Dataset records:
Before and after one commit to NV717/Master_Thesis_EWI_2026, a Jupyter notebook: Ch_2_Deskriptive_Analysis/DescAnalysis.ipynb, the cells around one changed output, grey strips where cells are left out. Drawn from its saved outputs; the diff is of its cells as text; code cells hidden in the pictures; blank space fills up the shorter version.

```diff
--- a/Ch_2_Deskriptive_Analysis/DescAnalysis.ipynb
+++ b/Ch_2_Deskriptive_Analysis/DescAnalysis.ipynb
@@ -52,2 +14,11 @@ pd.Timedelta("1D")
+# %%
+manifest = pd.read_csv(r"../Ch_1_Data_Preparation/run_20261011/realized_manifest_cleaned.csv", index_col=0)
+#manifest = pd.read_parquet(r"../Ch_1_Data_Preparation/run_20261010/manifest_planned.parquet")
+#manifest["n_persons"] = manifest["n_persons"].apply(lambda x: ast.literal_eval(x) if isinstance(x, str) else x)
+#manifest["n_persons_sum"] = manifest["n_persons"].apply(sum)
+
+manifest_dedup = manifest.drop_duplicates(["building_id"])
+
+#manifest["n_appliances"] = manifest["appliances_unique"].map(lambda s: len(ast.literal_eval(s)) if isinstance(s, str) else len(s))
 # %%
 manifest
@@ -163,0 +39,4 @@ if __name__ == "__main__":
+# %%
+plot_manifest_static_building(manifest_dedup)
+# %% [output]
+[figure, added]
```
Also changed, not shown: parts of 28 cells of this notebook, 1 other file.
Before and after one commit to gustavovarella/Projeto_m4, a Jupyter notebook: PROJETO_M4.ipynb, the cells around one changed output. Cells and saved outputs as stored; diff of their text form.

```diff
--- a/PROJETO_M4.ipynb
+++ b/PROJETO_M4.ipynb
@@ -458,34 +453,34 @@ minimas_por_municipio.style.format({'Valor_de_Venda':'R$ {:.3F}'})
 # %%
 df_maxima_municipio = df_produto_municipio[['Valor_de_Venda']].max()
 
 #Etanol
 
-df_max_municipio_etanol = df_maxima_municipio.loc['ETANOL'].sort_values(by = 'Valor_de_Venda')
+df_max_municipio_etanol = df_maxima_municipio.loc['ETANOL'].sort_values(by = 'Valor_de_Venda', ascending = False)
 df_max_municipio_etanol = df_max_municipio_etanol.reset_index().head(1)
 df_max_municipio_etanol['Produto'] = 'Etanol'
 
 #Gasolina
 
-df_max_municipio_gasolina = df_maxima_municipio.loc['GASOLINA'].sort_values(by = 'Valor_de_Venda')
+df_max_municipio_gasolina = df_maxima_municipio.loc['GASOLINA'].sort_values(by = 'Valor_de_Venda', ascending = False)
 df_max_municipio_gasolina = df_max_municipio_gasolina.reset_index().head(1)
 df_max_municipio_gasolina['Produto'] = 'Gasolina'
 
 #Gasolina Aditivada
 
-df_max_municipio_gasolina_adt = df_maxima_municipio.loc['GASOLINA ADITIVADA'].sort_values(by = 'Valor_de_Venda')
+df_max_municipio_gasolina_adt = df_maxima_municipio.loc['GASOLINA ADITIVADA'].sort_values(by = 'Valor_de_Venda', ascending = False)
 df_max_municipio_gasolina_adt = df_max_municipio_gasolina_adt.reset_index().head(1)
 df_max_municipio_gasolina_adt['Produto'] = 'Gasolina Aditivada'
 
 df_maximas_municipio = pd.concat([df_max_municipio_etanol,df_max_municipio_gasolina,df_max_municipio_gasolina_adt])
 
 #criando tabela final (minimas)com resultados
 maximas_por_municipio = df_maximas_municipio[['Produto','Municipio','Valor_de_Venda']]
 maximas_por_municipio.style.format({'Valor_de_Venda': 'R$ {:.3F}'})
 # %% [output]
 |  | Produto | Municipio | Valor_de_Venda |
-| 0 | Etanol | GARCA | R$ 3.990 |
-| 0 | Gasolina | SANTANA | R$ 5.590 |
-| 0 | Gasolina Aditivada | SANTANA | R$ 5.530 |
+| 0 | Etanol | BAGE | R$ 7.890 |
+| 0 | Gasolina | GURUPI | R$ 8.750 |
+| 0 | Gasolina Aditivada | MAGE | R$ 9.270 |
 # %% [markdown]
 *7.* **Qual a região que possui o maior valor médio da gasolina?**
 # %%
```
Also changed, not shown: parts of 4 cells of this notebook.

- PROBLEM TO WORK ON -
Once you have read the records above, write them all out exactly.

- ANSWER SECTION -
Before and after one commit to NV717/Master_Thesis_EWI_2026, a Jupyter notebook: Ch_2_Deskriptive_Analysis/DescAnalysis.ipynb, the cells around one changed output, grey strips where cells are left out. Drawn from its saved outputs; the diff is of its cells as text; code cells hidden in the pictures; blank space fills up the shorter version.

```diff
--- a/Ch_2_Deskriptive_Analysis/DescAnalysis.ipynb
+++ b/Ch_2_Deskriptive_Analysis/DescAnalysis.ipynb
@@ -52,2 +14,11 @@ pd.Timedelta("1D")
+# %%
+manifest = pd.read_csv(r"../Ch_1_Data_Preparation/run_20261011/realized_manifest_cleaned.csv", index_col=0)
+#manifest = pd.read_parquet(r"../Ch_1_Data_Preparation/run_20261010/manifest_planned.parquet")
+#manifest["n_persons"] = manifest["n_persons"].apply(lambda x: ast.literal_eval(x) if isinstance(x, str) else x)
+#manifest["n_persons_sum"] = manifest["n_persons"].apply(sum)
+
+manifest_dedup = manifest.drop_duplicates(["building_id"])
+
+#manifest["n_appliances"] = manifest["appliances_unique"].map(lambda s: len(ast.literal_eval(s)) if isinstance(s, str) else len(s))
 # %%
 manifest
@@ -163,0 +39,4 @@ if __name__ == "__main__":
+# %%
+plot_manifest_static_building(manifest_dedup)
+# %% [output]
+[figure, added]
```
Also changed, not shown: parts of 28 cells of this notebook, 1 other file.
Before and after one commit to gustavovarella/Projeto_m4, a Jupyter notebook: PROJETO_M4.ipynb, the cells around one changed output. Cells and saved outputs as stored; diff of their text form.

```diff
--- a/PROJETO_M4.ipynb
+++ b/PROJETO_M4.ipynb
@@ -458,34 +453,34 @@ minimas_por_municipio.style.format({'Valor_de_Venda':'R$ {:.3F}'})
 # %%
 df_maxima_municipio = df_produto_municipio[['Valor_de_Venda']].max()
 
 #Etanol
 
-df_max_municipio_etanol = df_maxima_municipio.loc['ETANOL'].sort_values(by = 'Valor_de_Venda')
+df_max_municipio_etanol = df_maxima_municipio.loc['ETANOL'].sort_values(by = 'Valor_de_Venda', ascending = False)
 df_max_municipio_etanol = df_max_municipio_etanol.reset_index().head(1)
 df_max_municipio_etanol['Produto'] = 'Etanol'
 
 #Gasolina
 
-df_max_municipio_gasolina = df_maxima_municipio.loc['GASOLINA'].sort_values(by = 'Valor_de_Venda')
+df_max_municipio_gasolina = df_maxima_municipio.loc['GASOLINA'].sort_values(by = 'Valor_de_Venda', ascending = False)
 df_max_municipio_gasolina = df_max_municipio_gasolina.reset_index().head(1)
 df_max_municipio_gasolina['Produto'] = 'Gasolina'
 
 #Gasolina Aditivada
 
-df_max_municipio_gasolina_adt = df_maxima_municipio.loc['GASOLINA ADITIVADA'].sort_values(by = 'Valor_de_Venda')
+df_max_municipio_gasolina_adt = df_maxima_municipio.loc['GASOLINA ADITIVADA'].sort_values(by = 'Valor_de_Venda', ascending = False)
 df_max_municipio_gasolina_adt = df_max_municipio_gasolina_adt.reset_index().head(1)
 df_max_municipio_gasolina_adt['Produto'] = 'Gasolina Aditivada'
 
 df_maximas_municipio = pd.concat([df_max_municipio_etanol,df_max_municipio_gasolina,df_max_municipio_gasolina_adt])
 
 #criando tabela final (minimas)com resultados
 maximas_por_municipio = df_maximas_municipio[['Produto','Municipio','Valor_de_Venda']]
 maximas_por_municipio.style.format({'Valor_de_Venda': 'R$ {:.3F}'})
 # %% [output]
 |  | Produto | Municipio | Valor_de_Venda |
-| 0 | Etanol | GARCA | R$ 3.990 |
-| 0 | Gasolina | SANTANA | R$ 5.590 |
-| 0 | Gasolina Aditivada | SANTANA | R$ 5.530 |
+| 0 | Etanol | BAGE | R$ 7.890 |
+| 0 | Gasolina | GURUPI | R$ 8.750 |
+| 0 | Gasolina Aditivada | MAGE | R$ 9.270 |
 # %% [markdown]
 *7.* **Qual a região que possui o maior valor médio da gasolina?**
 # %%
```
Also changed, not shown: parts of 4 cells of this notebook.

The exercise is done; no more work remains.